A training program for baseball players can benefit from strength building exercises. It is best to focus on core development first, and then make sure a powerful base is established. Even upper body power can improve performance on the field. Above all else, remember that joint and muscle flexibility is critical for playing baseball. Augment every training program with flexibility and agility work.

Originally posted on franklobue.net

Best Pitchers in The 90’s

The 1990s saw some great pitchers in Major League Baseball. Some of the greatest pitchers in the history of the game pitched in this era. There will always be arguments and discussions as to which pitchers were the best and in what order. However, in the era of the 1990s, these five pitchers stand out.

Dennis Eckersley

Dennis Eckersley began his career as a starting pitcher with the Cleveland Indians before moving to the Boston Red Sox. While a good starting pitcher who pitched a no-hitter, Eckersley achieved his pitching fame as a relief pitcher.

During his time with the Oakland A’s in the late 80 through the mid-90s, Eckersley had great numbers. In 1992, he won the Cy Young Award and League MVP. He was named to the All-Time MLB Team roster.

David Cone

David Cone played his career with several teams most notably with the Kansas City Royals, the New York Mets, and the New York Yankees. He was a dominating pitcher who won 20 games on two occasions. Cone was a Cy Young winner who had a great career ERA.

Randy Johnson

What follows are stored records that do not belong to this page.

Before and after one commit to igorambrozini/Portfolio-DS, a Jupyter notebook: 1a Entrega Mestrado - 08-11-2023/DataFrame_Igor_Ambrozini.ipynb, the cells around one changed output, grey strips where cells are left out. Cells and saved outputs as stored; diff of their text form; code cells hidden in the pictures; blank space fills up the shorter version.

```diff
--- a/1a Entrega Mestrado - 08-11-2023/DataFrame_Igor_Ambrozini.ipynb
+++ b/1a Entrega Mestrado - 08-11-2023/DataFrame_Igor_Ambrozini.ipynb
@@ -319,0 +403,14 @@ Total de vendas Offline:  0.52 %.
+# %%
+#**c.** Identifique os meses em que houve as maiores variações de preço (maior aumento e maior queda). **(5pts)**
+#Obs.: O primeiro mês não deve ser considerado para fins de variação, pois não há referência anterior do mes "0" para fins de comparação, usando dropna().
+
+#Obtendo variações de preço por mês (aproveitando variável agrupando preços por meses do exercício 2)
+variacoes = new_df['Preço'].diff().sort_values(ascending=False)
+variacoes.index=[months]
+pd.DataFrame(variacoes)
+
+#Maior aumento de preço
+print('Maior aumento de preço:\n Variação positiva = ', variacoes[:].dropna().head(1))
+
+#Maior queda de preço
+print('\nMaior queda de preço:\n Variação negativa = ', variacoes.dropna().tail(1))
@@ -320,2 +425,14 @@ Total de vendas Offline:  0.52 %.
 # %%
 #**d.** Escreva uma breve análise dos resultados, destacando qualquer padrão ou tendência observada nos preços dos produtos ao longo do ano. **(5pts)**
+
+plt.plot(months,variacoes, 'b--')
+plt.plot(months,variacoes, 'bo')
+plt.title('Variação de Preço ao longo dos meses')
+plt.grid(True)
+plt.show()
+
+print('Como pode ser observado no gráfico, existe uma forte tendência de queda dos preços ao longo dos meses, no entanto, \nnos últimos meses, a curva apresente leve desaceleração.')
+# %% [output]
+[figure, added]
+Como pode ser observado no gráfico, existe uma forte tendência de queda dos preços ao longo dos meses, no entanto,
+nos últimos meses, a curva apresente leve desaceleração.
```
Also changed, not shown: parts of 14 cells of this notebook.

Randy Johnson was an imposing presence on the mound. His nickname was the “Big Unit”. During the 90s, Johnson played for Seattle most of the time. He led the league with the lowest ERA twice in the 90s, and he was the strikeout leader for four years in a row. He won the Cy Young Award twice in the 90s, and he won the award five times in his career.

In the 2000s, Johnson would continue his great career with the Arizona Diamondbacks. He would retire with over 300 wins.

Greg Maddux

Greg Maddux was part of one of the greatest starting pitching rotations ever when he played for the Atlanta Braves. He helped lead the team to multiple playoff appearances.

Greg Maddux won 355 games in his career, and he won the Cy Young Award four times in the 90s. He was a great fielding pitcher winning 18 Gold Glove Awards.

Roger Clemens

Clemens had notable years with the Red Sox, Blue Jays, and Yankees. He is a seven-time Cy Young Award winner and five-time strikeout winner.

Roger Clemens finished his career with 354 wins. He was on two World Series Championship teams, and he was voted to the MLB All-Century Team.

Originally posted on franklobue.net